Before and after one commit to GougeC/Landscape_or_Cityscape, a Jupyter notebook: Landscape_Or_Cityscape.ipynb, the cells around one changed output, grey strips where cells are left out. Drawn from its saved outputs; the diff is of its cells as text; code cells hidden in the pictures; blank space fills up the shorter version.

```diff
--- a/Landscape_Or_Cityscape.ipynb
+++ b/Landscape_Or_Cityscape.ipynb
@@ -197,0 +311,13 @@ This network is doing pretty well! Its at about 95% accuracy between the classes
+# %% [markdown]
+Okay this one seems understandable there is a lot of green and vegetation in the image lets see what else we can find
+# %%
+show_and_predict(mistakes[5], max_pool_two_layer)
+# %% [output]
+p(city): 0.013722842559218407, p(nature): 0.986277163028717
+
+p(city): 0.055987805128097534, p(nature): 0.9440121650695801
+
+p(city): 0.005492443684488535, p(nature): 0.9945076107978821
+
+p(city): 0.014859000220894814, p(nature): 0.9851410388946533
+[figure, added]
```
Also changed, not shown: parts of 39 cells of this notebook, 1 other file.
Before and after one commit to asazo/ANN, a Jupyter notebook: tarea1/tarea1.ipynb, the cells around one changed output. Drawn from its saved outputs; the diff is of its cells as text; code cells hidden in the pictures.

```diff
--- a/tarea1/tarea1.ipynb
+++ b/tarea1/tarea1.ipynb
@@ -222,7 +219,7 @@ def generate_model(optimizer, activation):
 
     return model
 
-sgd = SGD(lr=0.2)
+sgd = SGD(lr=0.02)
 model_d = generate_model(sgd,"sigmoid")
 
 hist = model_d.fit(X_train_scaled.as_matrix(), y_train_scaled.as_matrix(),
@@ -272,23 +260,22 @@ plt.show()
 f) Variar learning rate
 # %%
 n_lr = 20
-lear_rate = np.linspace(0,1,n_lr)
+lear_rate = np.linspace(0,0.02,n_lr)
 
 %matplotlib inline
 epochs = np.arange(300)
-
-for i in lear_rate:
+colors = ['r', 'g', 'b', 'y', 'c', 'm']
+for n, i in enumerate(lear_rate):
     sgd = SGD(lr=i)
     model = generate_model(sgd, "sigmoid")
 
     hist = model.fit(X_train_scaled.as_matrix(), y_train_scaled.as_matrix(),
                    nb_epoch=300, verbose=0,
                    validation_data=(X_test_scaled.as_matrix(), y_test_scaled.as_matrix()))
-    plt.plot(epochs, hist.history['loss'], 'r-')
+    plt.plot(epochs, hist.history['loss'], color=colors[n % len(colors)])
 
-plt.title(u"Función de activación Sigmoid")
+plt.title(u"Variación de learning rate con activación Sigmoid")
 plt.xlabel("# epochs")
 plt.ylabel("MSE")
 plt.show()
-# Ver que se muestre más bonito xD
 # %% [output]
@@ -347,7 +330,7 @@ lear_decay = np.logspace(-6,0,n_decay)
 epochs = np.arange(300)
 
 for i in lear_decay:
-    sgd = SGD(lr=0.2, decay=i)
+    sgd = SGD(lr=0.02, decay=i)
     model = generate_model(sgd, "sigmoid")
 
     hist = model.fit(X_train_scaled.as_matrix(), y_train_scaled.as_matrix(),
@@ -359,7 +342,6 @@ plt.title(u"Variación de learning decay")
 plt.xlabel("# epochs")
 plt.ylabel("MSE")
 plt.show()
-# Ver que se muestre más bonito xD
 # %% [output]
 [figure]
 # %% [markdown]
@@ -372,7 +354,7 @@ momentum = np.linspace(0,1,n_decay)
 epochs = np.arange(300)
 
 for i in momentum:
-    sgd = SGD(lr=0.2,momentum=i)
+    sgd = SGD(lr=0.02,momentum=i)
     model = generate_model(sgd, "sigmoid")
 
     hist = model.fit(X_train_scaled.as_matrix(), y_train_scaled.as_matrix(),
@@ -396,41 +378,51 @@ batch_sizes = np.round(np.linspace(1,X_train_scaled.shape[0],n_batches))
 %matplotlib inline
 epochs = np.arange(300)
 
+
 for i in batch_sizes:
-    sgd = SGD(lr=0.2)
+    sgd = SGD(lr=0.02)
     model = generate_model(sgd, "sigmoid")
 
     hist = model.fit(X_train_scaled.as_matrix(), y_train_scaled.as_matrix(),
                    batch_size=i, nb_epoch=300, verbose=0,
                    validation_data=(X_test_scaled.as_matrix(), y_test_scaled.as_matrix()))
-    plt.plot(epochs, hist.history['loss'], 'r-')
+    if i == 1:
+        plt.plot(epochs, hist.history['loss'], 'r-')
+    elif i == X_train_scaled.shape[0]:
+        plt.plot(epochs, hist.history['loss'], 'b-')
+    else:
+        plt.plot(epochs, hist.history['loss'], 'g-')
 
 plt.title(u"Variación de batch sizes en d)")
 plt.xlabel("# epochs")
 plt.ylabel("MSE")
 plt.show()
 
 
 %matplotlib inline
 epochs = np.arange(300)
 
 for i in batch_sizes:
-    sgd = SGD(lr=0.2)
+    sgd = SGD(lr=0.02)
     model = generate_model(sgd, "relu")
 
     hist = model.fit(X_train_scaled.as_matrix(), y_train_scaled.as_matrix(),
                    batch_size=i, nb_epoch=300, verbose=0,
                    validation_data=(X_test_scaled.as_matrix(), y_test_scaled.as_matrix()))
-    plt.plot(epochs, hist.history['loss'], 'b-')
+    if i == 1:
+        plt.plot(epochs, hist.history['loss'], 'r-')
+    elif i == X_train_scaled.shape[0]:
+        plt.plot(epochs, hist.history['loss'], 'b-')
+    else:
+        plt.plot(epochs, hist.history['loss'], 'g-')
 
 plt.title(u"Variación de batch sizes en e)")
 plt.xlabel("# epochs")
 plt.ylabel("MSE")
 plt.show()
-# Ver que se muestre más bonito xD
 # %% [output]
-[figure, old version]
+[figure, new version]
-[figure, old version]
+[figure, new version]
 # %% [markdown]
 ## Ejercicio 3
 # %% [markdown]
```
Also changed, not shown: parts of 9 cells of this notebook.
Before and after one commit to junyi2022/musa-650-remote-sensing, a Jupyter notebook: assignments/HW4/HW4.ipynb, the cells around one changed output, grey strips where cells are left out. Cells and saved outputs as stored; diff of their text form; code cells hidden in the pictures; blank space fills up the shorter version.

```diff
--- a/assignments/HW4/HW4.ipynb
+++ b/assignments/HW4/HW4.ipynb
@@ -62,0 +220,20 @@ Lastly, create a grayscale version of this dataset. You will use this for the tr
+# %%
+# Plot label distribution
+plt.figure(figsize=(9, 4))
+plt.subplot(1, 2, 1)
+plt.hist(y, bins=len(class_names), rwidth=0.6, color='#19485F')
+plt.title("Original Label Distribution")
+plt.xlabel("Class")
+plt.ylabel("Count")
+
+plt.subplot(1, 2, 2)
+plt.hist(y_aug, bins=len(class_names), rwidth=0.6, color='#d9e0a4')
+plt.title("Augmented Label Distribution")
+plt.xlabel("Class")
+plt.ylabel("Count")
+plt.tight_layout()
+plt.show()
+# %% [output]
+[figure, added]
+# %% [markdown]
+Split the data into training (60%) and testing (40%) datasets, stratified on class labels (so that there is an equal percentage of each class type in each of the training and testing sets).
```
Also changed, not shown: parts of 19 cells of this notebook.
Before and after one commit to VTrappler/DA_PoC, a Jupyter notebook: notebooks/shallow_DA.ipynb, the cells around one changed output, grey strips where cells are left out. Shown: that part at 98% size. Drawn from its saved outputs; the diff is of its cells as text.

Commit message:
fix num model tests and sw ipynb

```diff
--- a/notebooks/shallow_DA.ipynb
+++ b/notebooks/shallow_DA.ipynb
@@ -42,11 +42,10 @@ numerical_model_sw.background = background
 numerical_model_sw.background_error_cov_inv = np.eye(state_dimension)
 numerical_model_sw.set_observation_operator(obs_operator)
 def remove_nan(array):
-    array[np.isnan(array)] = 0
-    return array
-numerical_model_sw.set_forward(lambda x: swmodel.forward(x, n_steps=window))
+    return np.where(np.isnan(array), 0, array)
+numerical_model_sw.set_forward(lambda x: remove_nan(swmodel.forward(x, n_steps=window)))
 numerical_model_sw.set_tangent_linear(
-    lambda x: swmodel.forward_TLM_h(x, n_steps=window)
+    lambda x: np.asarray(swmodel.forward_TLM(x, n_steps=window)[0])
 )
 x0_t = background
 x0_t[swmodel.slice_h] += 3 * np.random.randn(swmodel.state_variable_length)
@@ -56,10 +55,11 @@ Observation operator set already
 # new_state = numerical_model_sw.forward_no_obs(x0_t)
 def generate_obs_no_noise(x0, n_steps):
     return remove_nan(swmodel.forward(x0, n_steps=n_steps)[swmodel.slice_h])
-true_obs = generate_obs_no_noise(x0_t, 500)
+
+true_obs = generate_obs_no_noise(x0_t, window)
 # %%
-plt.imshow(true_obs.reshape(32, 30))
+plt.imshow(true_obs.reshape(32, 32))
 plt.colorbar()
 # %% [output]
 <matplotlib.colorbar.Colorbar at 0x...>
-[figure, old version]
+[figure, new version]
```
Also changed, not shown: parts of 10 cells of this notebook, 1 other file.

◆ Task to carry out
Search the entries for the word "isnan" and copy every line that holds it.

◆ Response area
-    array[np.isnan(array)] = 0
+    return np.where(np.isnan(array), 0, array)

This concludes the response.